◆ **Task item**
Exactly the lines from the one containing "directory' to '/factorydata'" through the end of the data below are to be reproduced, and nothing besides them.

Stored items from a collection:
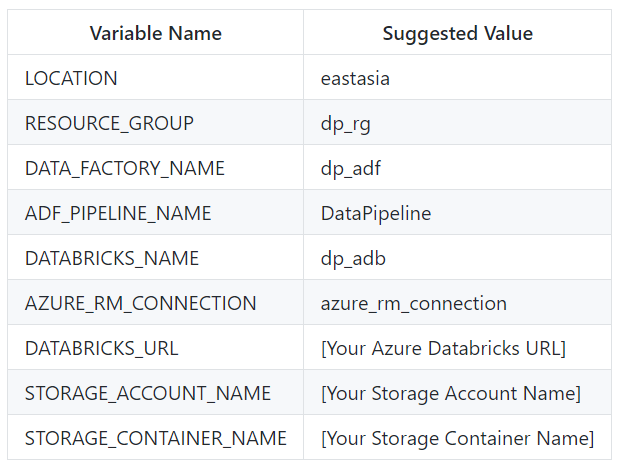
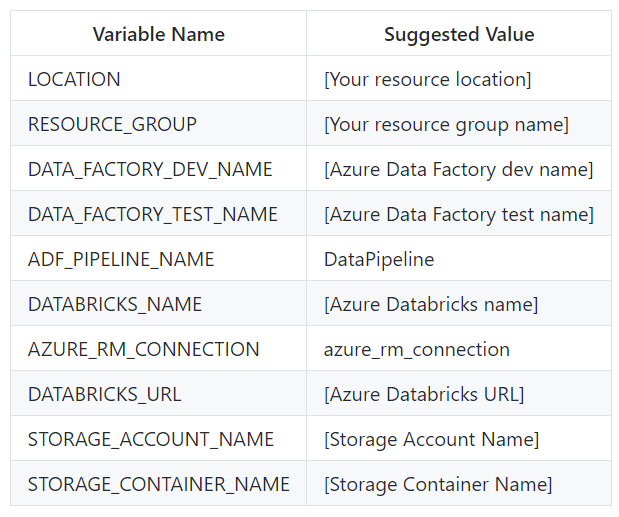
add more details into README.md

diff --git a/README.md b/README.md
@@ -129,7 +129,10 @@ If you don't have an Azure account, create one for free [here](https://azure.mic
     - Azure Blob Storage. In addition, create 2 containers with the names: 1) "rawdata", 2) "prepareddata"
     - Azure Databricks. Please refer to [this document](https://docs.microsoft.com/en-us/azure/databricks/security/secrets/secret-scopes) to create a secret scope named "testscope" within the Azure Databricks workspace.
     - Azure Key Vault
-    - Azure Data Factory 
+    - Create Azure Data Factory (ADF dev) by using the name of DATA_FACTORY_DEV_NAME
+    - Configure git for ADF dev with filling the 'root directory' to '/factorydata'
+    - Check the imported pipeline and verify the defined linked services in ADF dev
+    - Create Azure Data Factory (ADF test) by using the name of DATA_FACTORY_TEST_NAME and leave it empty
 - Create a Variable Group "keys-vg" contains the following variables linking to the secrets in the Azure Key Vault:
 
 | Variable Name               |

◆ **Problem solution**
+    - Configure git for ADF dev with filling the 'root directory' to '/factorydata'
+    - Check the imported pipeline and verify the defined linked services in ADF dev
+    - Create Azure Data Factory (ADF test) by using the name of DATA_FACTORY_TEST_NAME and leave it empty
 - Create a Variable Group "keys-vg" contains the following variables linking to the secrets in the Azure Key Vault:
 
 | Variable Name               |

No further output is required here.